Locate the word "const" in the data below, then copy every line that holds it.
--- Data in this exercise Enclosed Below ---
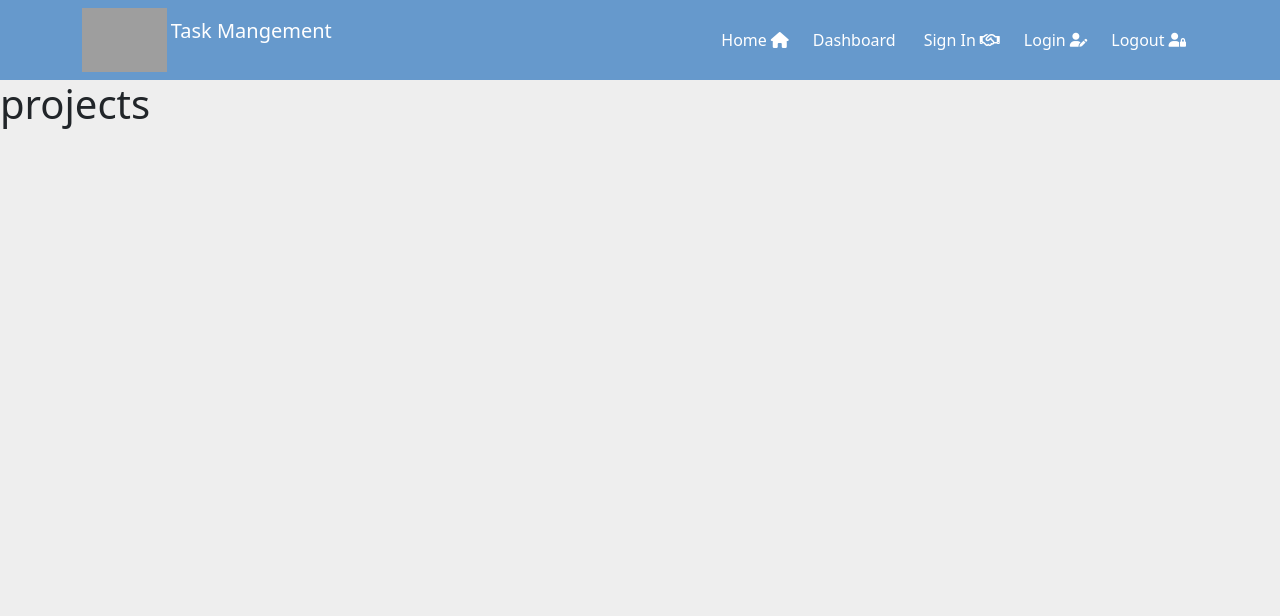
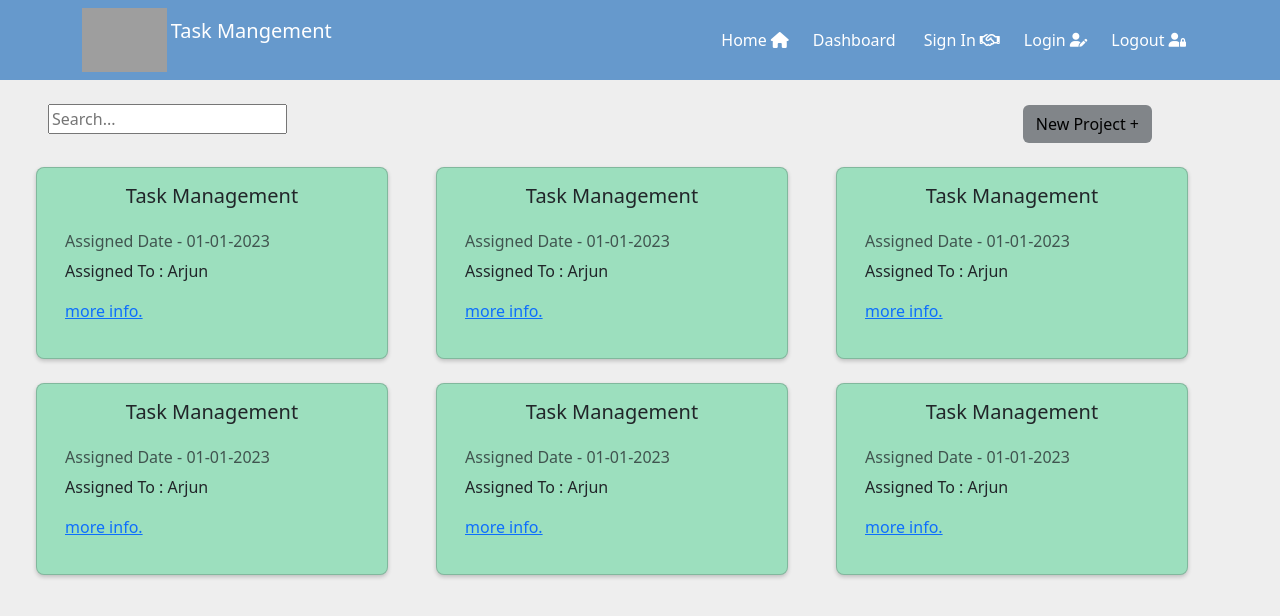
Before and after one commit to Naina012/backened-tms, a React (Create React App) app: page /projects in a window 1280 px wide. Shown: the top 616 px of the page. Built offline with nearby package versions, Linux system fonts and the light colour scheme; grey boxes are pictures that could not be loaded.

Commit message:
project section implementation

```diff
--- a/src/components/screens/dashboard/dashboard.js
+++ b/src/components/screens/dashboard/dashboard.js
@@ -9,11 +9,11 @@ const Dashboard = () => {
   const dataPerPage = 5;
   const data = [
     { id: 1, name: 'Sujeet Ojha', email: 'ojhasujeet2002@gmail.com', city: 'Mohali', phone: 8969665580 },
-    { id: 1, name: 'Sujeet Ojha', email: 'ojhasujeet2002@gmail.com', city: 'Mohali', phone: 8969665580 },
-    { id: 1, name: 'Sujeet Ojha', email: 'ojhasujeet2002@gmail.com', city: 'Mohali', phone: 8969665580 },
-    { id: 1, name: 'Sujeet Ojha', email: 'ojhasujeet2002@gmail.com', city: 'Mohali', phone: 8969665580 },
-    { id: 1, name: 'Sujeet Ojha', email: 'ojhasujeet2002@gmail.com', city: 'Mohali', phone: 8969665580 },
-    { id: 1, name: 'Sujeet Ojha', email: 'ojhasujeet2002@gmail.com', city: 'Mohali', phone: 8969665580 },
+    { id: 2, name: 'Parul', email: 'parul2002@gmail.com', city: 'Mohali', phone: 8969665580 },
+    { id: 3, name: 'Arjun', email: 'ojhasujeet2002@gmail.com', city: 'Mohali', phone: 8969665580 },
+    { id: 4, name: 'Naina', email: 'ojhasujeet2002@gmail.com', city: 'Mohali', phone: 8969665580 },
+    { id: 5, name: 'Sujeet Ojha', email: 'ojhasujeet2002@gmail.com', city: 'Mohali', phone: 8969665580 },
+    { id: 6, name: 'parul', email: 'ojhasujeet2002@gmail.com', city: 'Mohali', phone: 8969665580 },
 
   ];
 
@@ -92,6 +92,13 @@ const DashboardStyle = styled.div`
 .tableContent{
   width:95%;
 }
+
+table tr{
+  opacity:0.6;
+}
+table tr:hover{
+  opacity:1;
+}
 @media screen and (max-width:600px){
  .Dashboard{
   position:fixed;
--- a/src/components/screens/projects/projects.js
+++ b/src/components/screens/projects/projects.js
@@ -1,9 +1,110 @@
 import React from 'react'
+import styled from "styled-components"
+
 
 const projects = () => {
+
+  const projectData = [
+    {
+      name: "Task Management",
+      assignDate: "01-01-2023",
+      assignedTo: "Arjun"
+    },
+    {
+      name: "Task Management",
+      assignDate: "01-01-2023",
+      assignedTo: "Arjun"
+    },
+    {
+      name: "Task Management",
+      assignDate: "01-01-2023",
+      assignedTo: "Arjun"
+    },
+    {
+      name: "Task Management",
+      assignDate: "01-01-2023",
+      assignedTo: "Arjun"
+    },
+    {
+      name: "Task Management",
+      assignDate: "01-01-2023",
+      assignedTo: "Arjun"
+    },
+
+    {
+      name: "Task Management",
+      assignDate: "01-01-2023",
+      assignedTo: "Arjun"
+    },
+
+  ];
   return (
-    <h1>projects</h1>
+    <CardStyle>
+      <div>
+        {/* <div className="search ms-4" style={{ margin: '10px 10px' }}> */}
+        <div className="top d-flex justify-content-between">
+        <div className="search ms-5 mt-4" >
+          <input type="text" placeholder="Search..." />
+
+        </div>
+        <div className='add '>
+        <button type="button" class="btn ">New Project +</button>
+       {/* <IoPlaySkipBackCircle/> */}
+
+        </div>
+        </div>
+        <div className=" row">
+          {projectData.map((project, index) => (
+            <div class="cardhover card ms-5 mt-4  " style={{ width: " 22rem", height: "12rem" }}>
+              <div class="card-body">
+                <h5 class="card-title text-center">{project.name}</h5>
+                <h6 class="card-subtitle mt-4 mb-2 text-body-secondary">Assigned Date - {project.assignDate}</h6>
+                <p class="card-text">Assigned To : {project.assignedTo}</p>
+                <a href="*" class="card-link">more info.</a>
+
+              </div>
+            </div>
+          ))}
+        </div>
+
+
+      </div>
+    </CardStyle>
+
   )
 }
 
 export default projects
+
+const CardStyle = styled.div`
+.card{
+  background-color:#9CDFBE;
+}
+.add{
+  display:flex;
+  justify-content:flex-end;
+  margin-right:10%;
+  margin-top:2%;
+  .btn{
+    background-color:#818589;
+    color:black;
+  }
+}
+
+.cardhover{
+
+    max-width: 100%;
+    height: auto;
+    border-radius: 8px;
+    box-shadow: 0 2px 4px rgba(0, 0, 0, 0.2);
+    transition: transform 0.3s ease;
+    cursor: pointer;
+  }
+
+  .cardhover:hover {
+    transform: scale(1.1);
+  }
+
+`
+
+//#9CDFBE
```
--- End of Enclosed Data in this exercise ---
--- Data in this exercise Enclosed Below ---
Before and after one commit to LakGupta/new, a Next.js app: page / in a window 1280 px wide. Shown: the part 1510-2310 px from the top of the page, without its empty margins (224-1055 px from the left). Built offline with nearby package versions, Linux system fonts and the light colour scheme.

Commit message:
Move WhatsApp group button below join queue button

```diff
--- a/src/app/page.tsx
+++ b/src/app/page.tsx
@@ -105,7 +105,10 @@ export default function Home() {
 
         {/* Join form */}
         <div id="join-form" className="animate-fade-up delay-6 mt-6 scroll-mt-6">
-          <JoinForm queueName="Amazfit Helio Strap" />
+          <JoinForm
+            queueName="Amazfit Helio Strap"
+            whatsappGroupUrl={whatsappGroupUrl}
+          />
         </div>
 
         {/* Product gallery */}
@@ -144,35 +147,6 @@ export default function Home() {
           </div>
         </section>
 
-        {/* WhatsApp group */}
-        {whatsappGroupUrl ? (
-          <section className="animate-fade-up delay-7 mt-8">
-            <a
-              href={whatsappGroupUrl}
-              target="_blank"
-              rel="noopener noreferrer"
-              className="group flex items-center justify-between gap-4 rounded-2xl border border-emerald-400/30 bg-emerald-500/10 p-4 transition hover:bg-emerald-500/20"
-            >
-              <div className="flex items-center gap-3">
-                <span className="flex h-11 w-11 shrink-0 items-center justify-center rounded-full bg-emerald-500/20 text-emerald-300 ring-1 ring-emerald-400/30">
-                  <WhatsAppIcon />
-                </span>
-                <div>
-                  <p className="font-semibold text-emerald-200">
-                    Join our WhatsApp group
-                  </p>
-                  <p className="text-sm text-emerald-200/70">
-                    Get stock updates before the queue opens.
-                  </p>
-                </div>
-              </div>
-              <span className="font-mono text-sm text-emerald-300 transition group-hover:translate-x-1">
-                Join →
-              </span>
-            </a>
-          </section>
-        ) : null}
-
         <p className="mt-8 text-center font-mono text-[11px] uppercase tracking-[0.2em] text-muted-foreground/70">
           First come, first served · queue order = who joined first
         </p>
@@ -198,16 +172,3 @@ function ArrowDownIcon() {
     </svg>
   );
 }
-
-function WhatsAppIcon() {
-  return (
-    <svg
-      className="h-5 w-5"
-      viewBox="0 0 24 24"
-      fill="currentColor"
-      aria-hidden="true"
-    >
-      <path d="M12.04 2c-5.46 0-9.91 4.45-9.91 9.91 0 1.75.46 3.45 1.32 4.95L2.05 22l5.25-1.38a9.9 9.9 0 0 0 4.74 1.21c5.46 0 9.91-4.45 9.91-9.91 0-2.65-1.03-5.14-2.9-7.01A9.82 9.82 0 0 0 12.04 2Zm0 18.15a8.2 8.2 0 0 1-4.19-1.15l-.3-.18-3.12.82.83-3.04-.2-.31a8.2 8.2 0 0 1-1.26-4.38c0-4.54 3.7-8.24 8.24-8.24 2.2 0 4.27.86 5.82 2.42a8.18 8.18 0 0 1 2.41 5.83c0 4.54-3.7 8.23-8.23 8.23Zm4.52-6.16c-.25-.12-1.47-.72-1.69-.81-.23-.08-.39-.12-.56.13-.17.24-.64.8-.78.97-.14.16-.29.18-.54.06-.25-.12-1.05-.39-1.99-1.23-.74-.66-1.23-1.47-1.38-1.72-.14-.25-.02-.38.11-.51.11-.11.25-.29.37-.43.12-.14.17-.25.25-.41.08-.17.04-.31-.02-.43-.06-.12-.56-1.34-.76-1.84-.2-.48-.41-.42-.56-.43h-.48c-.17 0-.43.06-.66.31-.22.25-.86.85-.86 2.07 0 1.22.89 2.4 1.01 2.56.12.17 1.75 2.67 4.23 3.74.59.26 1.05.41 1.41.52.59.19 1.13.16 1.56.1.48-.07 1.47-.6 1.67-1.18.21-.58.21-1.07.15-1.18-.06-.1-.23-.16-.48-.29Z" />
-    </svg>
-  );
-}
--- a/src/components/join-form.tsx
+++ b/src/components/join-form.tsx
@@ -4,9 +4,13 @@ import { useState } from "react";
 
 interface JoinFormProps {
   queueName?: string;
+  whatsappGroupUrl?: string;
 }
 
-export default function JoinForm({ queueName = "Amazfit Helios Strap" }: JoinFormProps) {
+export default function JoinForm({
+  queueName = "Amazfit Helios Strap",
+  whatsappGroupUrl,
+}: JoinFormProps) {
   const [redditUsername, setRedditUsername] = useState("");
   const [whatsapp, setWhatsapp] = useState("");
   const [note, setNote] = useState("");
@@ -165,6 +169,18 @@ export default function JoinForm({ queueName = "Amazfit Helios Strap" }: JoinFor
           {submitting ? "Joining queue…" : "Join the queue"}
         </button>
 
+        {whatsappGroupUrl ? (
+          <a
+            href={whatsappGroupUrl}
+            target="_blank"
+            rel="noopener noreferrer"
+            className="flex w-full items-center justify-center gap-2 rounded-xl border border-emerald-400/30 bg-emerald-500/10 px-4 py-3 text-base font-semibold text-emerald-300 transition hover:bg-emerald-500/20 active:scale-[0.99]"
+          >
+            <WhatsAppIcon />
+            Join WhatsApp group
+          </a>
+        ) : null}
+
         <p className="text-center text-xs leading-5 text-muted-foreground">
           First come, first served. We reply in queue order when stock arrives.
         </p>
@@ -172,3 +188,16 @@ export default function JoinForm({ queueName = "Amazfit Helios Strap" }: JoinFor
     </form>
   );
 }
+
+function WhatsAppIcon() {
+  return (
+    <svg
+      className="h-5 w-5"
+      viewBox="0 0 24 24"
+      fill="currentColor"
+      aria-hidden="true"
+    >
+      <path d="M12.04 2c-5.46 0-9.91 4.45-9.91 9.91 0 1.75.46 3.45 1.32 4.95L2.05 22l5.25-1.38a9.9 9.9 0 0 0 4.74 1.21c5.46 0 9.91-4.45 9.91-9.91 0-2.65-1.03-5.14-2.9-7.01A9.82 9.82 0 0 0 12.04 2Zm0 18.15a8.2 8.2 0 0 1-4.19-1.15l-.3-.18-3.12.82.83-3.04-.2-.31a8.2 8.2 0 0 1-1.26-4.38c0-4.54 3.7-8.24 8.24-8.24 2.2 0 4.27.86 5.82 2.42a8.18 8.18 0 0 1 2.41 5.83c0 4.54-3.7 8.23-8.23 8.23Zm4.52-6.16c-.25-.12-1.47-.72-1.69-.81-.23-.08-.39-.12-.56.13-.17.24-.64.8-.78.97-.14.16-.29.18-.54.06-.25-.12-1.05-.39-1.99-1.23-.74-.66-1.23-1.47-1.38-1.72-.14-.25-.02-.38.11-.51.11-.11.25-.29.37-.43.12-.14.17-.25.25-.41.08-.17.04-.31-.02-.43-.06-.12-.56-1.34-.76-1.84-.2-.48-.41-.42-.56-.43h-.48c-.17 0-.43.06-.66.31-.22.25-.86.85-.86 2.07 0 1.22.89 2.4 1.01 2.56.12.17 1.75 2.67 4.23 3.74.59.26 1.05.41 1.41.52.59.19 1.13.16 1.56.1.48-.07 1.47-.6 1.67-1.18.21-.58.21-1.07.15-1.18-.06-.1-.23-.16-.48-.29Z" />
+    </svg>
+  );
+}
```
--- End of Enclosed Data in this exercise ---
Task response ::
@@ -9,11 +9,11 @@ const Dashboard = () => {
   const dataPerPage = 5;
   const data = [
@@ -92,6 +92,13 @@ const DashboardStyle = styled.div`
 const projects = () => {
+  const projectData = [
+const CardStyle = styled.div`
   const [redditUsername, setRedditUsername] = useState("");
   const [whatsapp, setWhatsapp] = useState("");
   const [note, setNote] = useState("");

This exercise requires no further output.